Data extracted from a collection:
============================================================

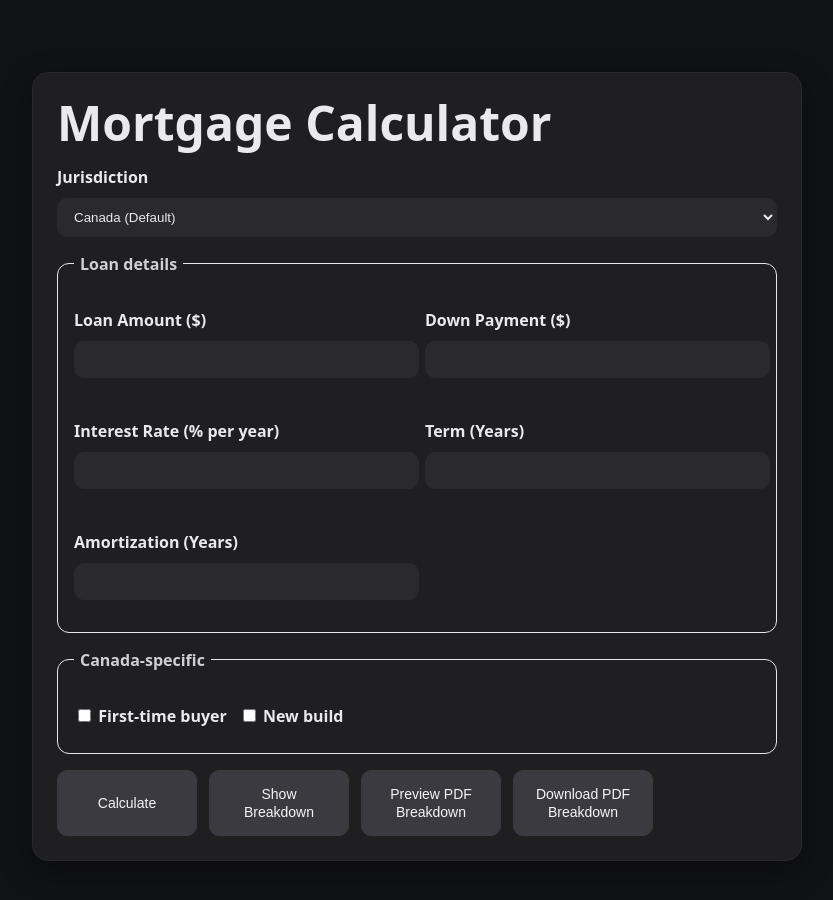
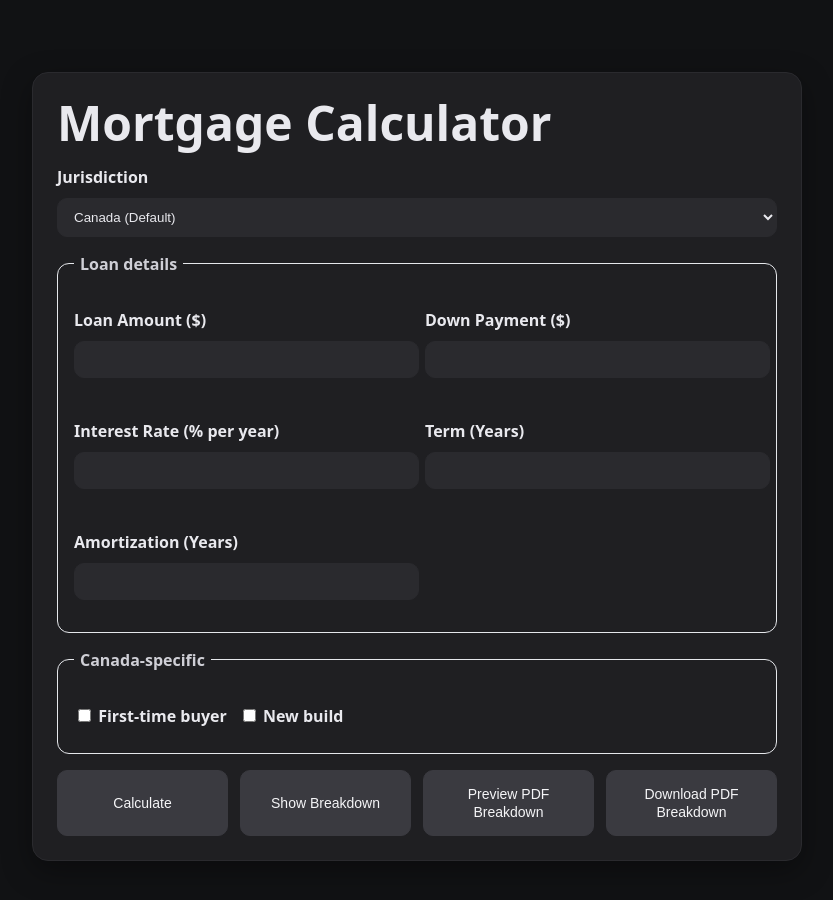
Before and after one commit to mwm13-beep/mortage-calculator, a React (Vite) app: page / in a window 1280 px wide. Shown: the top 900 px of the page, without its empty margins (223-1056 px from the left). Built offline with nearby package versions, Linux system fonts and the light colour scheme.

Commit message:
cleaning up buttons

```diff
--- a/src/index.css
+++ b/src/index.css
@@ -77,7 +77,7 @@ label {
   justify-content: center;
   text-align: center;
 
-  width: 140px;                /* pick a width that looks good in your layout */
+  width: 220px;                /* pick a width that looks good in your layout */
   min-height: 66px;            /* forces them all to be the same height */
   padding: 12px 16px;
 
```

============================================================

Give back the records word for word, without their pictures.

Before and after one commit to mwm13-beep/mortage-calculator, a React (Vite) app: page / in a window 1280 px wide. Shown: the top 900 px of the page, without its empty margins (223-1056 px from the left). Built offline with nearby package versions, Linux system fonts and the light colour scheme.

Commit message:
cleaning up buttons

```diff
--- a/src/index.css
+++ b/src/index.css
@@ -77,7 +77,7 @@ label {
   justify-content: center;
   text-align: center;
 
-  width: 140px;                /* pick a width that looks good in your layout */
+  width: 220px;                /* pick a width that looks good in your layout */
   min-height: 66px;            /* forces them all to be the same height */
   padding: 12px 16px;
 
```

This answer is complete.